In Humboldt Park, residents will soon be able to skip down a yellow brick road honoring the creator of The Wizard of Oz who lived in the neighborhood.
While L. Frank Baum was writing the iconic children’s novel he lived at 1667 N. Humboldt Boulevard in a home that is now long gone. Now, Bickerdike Redevelopment Corporation is wrapping up a rehab of nine units in a group of buildings constructed in the 1980s that sit in the same location near Humboldt Boulevard and Wabansia Avenue.
Instead of letting a rather lonely plaque tell the story, the developer decided to add a playful yellow brick sidewalk and later this fall or spring a mosaic mural by Chicago artist Hector Duarte, according to Crain’s Chicago. The project’s art installation cost $65,000 and was funded by donors separately from the housing.

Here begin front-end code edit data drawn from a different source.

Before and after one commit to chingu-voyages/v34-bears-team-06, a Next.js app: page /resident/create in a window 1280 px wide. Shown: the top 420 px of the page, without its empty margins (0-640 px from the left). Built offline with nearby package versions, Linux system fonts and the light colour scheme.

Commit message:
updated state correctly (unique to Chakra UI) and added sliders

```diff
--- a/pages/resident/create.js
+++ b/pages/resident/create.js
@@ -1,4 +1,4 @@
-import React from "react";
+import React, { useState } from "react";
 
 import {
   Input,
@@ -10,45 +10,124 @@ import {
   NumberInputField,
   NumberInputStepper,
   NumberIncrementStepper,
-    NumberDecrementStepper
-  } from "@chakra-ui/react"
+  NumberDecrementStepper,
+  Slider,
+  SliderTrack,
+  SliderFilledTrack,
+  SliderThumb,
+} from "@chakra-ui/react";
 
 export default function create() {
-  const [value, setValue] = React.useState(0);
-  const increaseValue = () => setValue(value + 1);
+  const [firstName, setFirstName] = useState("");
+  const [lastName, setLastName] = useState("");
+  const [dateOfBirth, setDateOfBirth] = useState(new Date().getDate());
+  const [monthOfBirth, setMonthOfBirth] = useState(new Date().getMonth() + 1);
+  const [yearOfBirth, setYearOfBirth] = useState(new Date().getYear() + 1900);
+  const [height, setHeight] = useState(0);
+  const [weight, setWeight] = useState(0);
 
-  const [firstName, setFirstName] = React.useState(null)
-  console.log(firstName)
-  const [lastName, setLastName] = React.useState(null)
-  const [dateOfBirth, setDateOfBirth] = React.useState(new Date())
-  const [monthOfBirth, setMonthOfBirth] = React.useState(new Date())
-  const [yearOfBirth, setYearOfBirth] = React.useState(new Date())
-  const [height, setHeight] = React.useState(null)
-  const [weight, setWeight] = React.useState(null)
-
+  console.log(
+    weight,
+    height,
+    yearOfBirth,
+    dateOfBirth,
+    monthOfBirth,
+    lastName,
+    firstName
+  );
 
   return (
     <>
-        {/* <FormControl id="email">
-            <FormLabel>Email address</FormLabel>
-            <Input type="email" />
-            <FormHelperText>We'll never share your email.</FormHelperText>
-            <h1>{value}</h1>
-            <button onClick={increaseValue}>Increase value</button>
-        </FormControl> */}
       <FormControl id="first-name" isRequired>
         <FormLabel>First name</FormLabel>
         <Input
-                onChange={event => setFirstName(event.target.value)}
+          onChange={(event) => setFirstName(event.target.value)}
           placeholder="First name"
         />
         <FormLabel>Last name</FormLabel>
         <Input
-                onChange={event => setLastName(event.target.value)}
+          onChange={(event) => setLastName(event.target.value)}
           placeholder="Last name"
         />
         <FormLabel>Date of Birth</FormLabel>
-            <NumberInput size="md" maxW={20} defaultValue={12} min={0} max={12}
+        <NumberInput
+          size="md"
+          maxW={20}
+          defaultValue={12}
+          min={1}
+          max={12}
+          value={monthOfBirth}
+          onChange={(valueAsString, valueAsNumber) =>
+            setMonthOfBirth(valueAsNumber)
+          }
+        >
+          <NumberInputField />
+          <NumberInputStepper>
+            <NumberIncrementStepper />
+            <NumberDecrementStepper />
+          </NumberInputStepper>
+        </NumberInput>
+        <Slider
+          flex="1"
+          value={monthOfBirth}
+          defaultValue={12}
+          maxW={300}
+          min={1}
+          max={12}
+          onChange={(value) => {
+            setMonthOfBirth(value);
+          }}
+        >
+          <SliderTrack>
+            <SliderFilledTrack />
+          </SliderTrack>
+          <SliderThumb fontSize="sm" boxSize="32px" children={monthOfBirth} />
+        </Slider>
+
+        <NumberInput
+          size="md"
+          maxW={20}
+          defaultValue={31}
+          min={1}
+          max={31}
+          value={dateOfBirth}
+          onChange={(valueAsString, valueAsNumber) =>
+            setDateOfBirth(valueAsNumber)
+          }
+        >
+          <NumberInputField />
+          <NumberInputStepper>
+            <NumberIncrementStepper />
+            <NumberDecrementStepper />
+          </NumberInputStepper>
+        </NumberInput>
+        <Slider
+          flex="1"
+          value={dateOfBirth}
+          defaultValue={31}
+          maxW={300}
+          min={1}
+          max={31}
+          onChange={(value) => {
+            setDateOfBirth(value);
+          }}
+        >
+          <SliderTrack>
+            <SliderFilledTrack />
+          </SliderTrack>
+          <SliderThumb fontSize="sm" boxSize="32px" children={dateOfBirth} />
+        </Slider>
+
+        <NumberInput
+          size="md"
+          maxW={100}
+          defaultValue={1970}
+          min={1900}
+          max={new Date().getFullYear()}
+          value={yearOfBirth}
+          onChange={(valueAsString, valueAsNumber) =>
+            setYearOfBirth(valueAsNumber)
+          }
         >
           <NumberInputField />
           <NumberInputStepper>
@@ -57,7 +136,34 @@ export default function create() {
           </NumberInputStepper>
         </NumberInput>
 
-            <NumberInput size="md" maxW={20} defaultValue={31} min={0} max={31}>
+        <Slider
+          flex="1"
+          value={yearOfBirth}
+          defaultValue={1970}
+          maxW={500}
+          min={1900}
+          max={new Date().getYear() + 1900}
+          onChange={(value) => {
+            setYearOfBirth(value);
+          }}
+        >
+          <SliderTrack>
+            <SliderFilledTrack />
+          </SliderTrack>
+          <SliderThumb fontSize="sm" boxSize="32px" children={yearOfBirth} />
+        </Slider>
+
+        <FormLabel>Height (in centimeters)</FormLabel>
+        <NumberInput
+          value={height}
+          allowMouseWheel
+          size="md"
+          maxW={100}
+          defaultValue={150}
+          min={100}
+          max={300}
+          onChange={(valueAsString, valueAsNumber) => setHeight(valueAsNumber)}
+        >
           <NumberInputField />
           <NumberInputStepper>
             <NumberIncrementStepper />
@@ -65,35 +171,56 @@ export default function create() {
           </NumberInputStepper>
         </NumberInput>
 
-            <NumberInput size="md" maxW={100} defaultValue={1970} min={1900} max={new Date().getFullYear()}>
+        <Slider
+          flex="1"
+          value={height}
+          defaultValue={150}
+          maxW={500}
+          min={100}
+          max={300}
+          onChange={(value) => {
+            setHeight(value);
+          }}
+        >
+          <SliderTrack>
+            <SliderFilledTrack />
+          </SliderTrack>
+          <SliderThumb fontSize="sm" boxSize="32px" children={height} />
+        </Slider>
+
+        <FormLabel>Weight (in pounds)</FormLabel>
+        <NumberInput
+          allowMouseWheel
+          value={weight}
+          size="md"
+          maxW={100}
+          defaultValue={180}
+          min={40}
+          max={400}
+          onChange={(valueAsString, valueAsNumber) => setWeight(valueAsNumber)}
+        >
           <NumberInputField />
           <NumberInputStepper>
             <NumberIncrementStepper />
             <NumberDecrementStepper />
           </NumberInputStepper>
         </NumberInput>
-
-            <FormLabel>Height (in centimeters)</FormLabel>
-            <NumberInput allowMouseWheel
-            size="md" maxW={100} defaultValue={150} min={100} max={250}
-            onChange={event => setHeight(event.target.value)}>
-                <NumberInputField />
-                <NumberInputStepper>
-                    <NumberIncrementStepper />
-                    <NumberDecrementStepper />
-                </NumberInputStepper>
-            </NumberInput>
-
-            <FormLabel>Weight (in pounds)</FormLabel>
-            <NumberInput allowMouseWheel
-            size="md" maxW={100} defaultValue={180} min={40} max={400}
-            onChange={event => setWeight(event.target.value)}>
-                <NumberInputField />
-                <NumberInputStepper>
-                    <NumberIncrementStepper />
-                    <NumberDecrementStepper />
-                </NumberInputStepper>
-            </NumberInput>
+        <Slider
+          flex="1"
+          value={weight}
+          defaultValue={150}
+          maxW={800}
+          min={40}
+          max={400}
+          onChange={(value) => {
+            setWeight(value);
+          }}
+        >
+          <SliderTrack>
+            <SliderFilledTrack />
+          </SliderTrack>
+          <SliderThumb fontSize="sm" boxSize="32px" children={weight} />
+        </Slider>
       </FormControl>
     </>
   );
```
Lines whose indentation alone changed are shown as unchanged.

“Beautification, in the way of art, is a way to increase people’s sense of investment in the community,” said Joy Aruguete, chief executive officer of Bickerdike Redevelopment. “We are delighted at the opportunity to bring art to our West Town Housing Preservation project and connect it to such an important author and the story of home that people young and old have enjoyed for over a century.”
This isn’t the first time the developer has incorporated art into one of its housing projects—the entrance to the Rosa Parks Apartments has colorful images depicting Parks’ contribution to the Civil Rights Movement.
Aruguete said that the “there’s no place like home” signage and movie theme is in line with the developers mission of preserving affordable housing.
“It’s meaningful for the development because the location at Humboldt & Wabansia is now home to nine families. The book has a rich connection to housing and home,” said Aruguete. “In our current time, it can be linked to the housing instability that so many families and individuals are facing due to rising housing costs,” she said.
There are a few new affordable housing projects that are pushing against the stereotype of low-income housing design. For example, three new public library and housing projects opened this year one of which was designed by John Ronan. His firm said the bright, colorful project aimed to “transcend the brutal pragmatism which has characterized Chicago’s past efforts in this area.”